§ Task item: Return each line of the entries that mentions the word "useState".

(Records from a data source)
- - -

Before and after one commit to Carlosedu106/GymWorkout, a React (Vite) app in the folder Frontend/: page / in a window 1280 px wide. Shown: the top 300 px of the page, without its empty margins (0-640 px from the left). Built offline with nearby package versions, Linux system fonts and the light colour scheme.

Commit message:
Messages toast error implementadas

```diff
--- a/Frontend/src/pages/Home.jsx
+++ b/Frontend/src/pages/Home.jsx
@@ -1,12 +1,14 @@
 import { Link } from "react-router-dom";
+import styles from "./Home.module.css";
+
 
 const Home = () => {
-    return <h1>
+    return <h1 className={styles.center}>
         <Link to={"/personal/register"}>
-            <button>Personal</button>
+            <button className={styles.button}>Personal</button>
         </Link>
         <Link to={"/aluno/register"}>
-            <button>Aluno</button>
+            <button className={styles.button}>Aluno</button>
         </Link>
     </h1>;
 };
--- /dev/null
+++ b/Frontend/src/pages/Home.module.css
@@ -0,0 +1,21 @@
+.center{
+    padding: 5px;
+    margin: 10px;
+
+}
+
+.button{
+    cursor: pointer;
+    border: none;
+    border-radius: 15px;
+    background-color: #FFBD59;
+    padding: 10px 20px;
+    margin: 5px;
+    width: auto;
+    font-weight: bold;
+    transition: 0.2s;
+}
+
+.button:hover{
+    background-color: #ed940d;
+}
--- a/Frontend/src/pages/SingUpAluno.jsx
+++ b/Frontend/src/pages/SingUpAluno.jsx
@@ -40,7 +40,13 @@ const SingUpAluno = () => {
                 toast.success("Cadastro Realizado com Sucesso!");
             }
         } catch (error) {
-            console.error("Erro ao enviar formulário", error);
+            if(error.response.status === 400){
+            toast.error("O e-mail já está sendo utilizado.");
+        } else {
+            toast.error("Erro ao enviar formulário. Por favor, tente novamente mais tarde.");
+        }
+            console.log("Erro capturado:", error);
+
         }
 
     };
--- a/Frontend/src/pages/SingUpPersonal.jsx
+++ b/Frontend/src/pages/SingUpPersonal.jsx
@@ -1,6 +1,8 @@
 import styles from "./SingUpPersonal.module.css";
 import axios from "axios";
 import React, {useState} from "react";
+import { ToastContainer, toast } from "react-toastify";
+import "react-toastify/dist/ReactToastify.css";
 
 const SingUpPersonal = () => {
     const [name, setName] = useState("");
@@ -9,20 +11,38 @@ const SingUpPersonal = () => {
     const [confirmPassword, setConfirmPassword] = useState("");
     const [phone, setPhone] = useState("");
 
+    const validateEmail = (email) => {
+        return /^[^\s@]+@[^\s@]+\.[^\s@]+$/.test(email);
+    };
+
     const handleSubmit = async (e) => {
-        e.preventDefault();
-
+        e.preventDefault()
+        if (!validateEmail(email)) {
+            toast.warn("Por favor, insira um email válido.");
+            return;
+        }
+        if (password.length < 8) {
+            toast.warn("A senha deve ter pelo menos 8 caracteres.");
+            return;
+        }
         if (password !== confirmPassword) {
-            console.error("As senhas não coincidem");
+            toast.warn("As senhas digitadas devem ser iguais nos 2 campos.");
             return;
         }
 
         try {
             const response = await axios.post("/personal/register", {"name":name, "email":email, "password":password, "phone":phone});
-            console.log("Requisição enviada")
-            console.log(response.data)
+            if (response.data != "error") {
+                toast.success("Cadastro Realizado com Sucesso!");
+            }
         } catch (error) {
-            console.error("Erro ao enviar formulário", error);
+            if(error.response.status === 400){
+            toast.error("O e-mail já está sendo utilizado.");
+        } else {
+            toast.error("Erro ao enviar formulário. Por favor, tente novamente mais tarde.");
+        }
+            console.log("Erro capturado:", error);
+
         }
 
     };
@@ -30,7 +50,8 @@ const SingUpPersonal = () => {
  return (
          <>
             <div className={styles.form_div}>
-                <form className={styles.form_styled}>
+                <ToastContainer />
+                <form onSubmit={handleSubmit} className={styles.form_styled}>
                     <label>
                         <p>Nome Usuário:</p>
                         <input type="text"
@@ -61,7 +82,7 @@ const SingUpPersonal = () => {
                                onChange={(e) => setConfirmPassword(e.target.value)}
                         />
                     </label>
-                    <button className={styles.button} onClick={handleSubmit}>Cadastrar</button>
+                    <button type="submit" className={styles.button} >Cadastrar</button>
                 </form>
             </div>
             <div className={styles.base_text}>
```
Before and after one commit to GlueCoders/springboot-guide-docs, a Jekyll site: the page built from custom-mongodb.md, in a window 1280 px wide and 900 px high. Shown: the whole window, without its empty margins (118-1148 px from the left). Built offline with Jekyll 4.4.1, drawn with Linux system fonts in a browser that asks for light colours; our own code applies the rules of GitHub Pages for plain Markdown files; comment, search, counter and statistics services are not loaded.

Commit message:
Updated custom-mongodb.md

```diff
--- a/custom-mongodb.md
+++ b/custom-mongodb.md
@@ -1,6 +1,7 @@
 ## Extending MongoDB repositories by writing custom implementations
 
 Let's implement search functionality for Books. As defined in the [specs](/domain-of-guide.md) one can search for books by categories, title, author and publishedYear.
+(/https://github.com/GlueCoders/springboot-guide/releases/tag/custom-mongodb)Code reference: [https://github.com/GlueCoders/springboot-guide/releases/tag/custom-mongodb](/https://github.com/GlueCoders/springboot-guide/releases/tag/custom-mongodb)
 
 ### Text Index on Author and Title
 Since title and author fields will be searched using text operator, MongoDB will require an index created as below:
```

- - -

§ Answer to the problem:
 import React, {useState} from "react";
     const [name, setName] = useState("");
     const [confirmPassword, setConfirmPassword] = useState("");
     const [phone, setPhone] = useState("");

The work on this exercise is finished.